**WHAT THE TASK ASKS**
From the entries that follow, copy each line in which "sourcePoint" appears.

**TASK INPUTS**
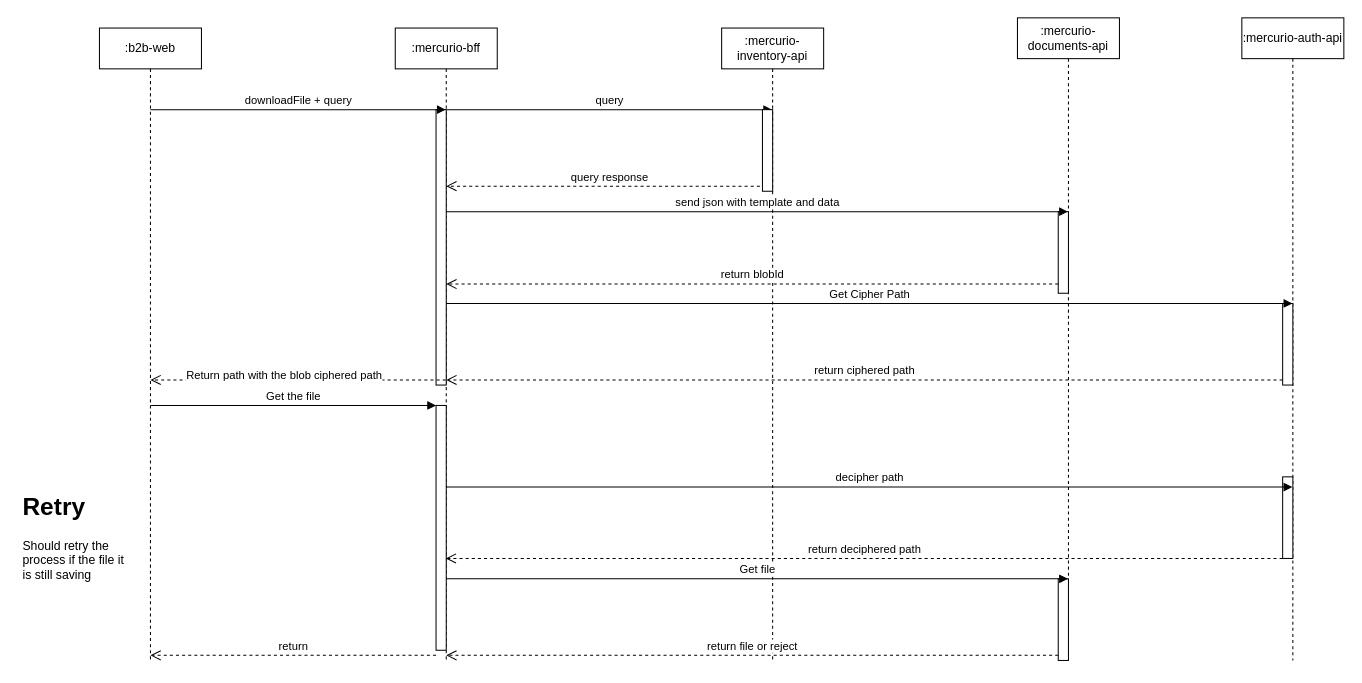
The draw.io diagram downloadCache.drawio in zearkiatos/diagrams, before the edit. Source tidied: cells renumbered, new cells numbered last; positions are measured from the earlier drawing's top-left corner, leaving out a move shared by most shapes. Both pictures are drawn from the tidied source at 102%, with x=0, y=0 at pixel (17, 17).
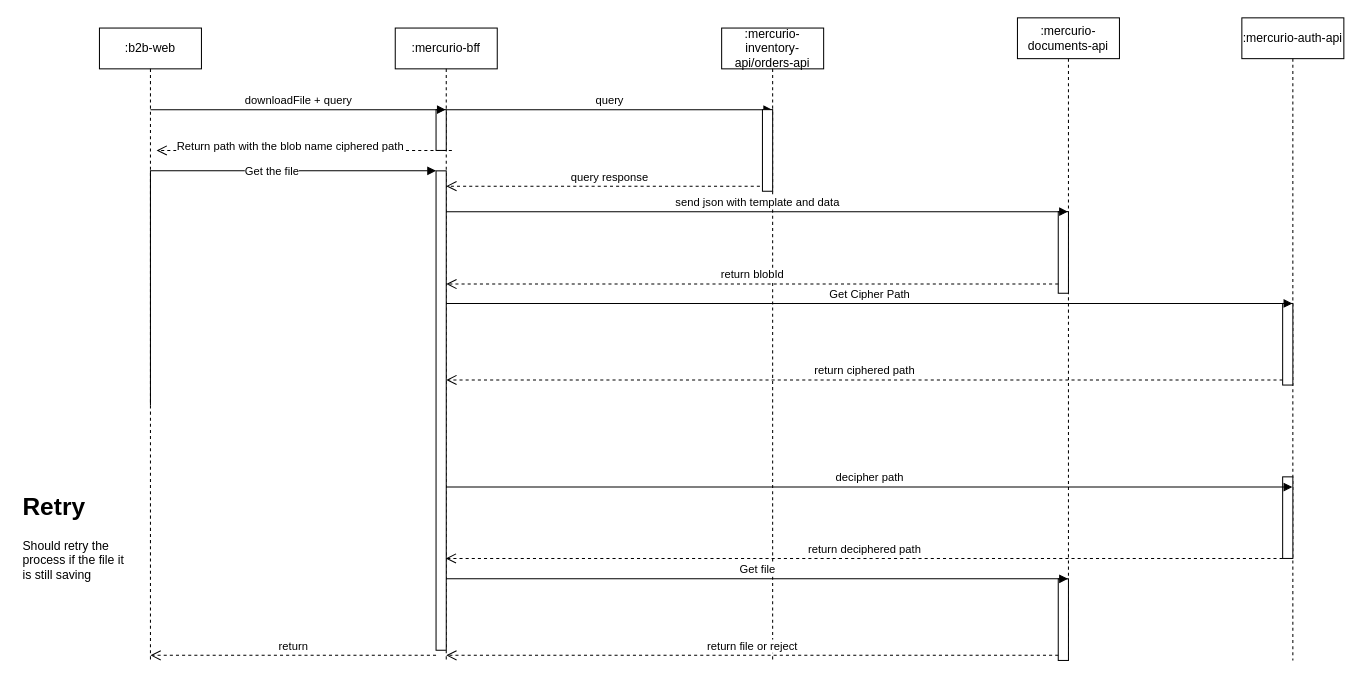
After the change.

The change refers to these unchanged cells:
```xml
<mxCell id="3" value=":mercurio-bff" style="shape=umlLifeline;perimeter=lifelinePerimeter;whiteSpace=wrap;html=1;outlineConnect=0;portConstraint=eastwest;newEdgeStyle={&quot;edgeStyle&quot;:&quot;elbowEdgeStyle&quot;,&quot;elbow&quot;:&quot;vertical&quot;,&quot;curved&quot;:0,&quot;rounded&quot;:0};" parent="1" vertex="1">
  <mxGeometry x="370" y="10" width="100" height="620" as="geometry" />
</mxCell>
```

What changed in the source:
```diff
@@
     <mxCell id="4" style="html=1;perimeter=orthogonalPerimeter;targetShapes=umlLifeline;newEdgeStyle={&quot;edgeStyle&quot;:&quot;elbowEdgeStyle&quot;,&quot;elbow&quot;:&quot;vertical&quot;,&quot;curved&quot;:0,&quot;rounded&quot;:0};" parent="3" vertex="1">
-      <mxGeometry x="40" y="80" width="10" height="270" as="geometry" />
+      <mxGeometry x="40" y="80" width="10" height="40" as="geometry" />
     </mxCell>
     <mxCell id="5" style="html=1;points=[];perimeter=orthogonalPerimeter;outlineConnect=0;targetShapes=umlLifeline;portConstraint=eastwest;newEdgeStyle={&quot;edgeStyle&quot;:&quot;elbowEdgeStyle&quot;,&quot;elbow&quot;:&quot;vertical&quot;,&quot;curved&quot;:0,&quot;rounded&quot;:0};" parent="3" vertex="1">
-      <mxGeometry x="40" y="370" width="10" height="240" as="geometry" />
+      <mxGeometry x="40" y="140" width="10" height="470" as="geometry" />
     </mxCell>
@@
     <mxCell id="13" style="html=1;verticalAlign=bottom;endArrow=open;dashed=1;endSize=8;edgeStyle=elbowEdgeStyle;elbow=vertical;curved=0;rounded=0;" parent="1" edge="1">
       <mxGeometry relative="1" as="geometry">
-        <mxPoint x="419.5" y="355" as="sourcePoint" />
-        <mxPoint x="130" y="355" as="targetPoint" />
+        <mxPoint x="425.5" y="130" as="sourcePoint" />
+        <mxPoint x="136" y="130" as="targetPoint" />
         <Array as="points">
-          <mxPoint x="170" y="355" />
-          <mxPoint x="220" y="355" />
-          <mxPoint x="340" y="355" />
-          <mxPoint x="420" y="260" />
+          <mxPoint x="176" y="130" />
+          <mxPoint x="226" y="130" />
+          <mxPoint x="346" y="130" />
+          <mxPoint x="426" y="35" />
         </Array>
       </mxGeometry>
     </mxCell>
-    <mxCell id="14" value="Return path with the blob ciphered path" style="edgeLabel;html=1;align=center;verticalAlign=middle;" parent="13" vertex="1">
+    <mxCell id="14" value="Return path with the blob name ciphered path" style="edgeLabel;html=1;align=center;verticalAlign=middle;" parent="13" vertex="1">
       <mxGeometry x="0.18" relative="1" as="geometry">
         <mxPoint x="12" y="-5" as="offset" />
       </mxGeometry>
     </mxCell>
@@
-    <mxCell id="17" value=":mercurio-inventory-api" style="shape=umlLifeline;perimeter=lifelinePerimeter;whiteSpace=wrap;html=1;outlineConnect=0;portConstraint=eastwest;newEdgeStyle={&quot;edgeStyle&quot;:&quot;elbowEdgeStyle&quot;,&quot;elbow&quot;:&quot;vertical&quot;,&quot;curved&quot;:0,&quot;rounded&quot;:0};" parent="1" vertex="1">
+    <mxCell id="17" value=":mercurio-inventory-api/orders-api" style="shape=umlLifeline;perimeter=lifelinePerimeter;whiteSpace=wrap;html=1;outlineConnect=0;portConstraint=eastwest;newEdgeStyle={&quot;edgeStyle&quot;:&quot;elbowEdgeStyle&quot;,&quot;elbow&quot;:&quot;vertical&quot;,&quot;curved&quot;:0,&quot;rounded&quot;:0};" parent="1" vertex="1">
       <mxGeometry x="690" y="10" width="100" height="620" as="geometry" />
     </mxCell>
@@
     <mxCell id="23" value="Get the file" style="html=1;verticalAlign=bottom;endArrow=block;edgeStyle=elbowEdgeStyle;elbow=vertical;curved=0;rounded=0;" parent="1" edge="1" target="5">
-      <mxGeometry relative="1" as="geometry">
+      <mxGeometry x="0.37" y="-10" relative="1" as="geometry">
         <mxPoint x="130" y="380" as="sourcePoint" />
+        <Array as="points">
+          <mxPoint x="340" y="150" />
+        </Array>
       </mxGeometry>
     </mxCell>
```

**OUTPUT**
-        <mxPoint x="419.5" y="355" as="sourcePoint" />
+        <mxPoint x="425.5" y="130" as="sourcePoint" />
         <mxPoint x="130" y="380" as="sourcePoint" />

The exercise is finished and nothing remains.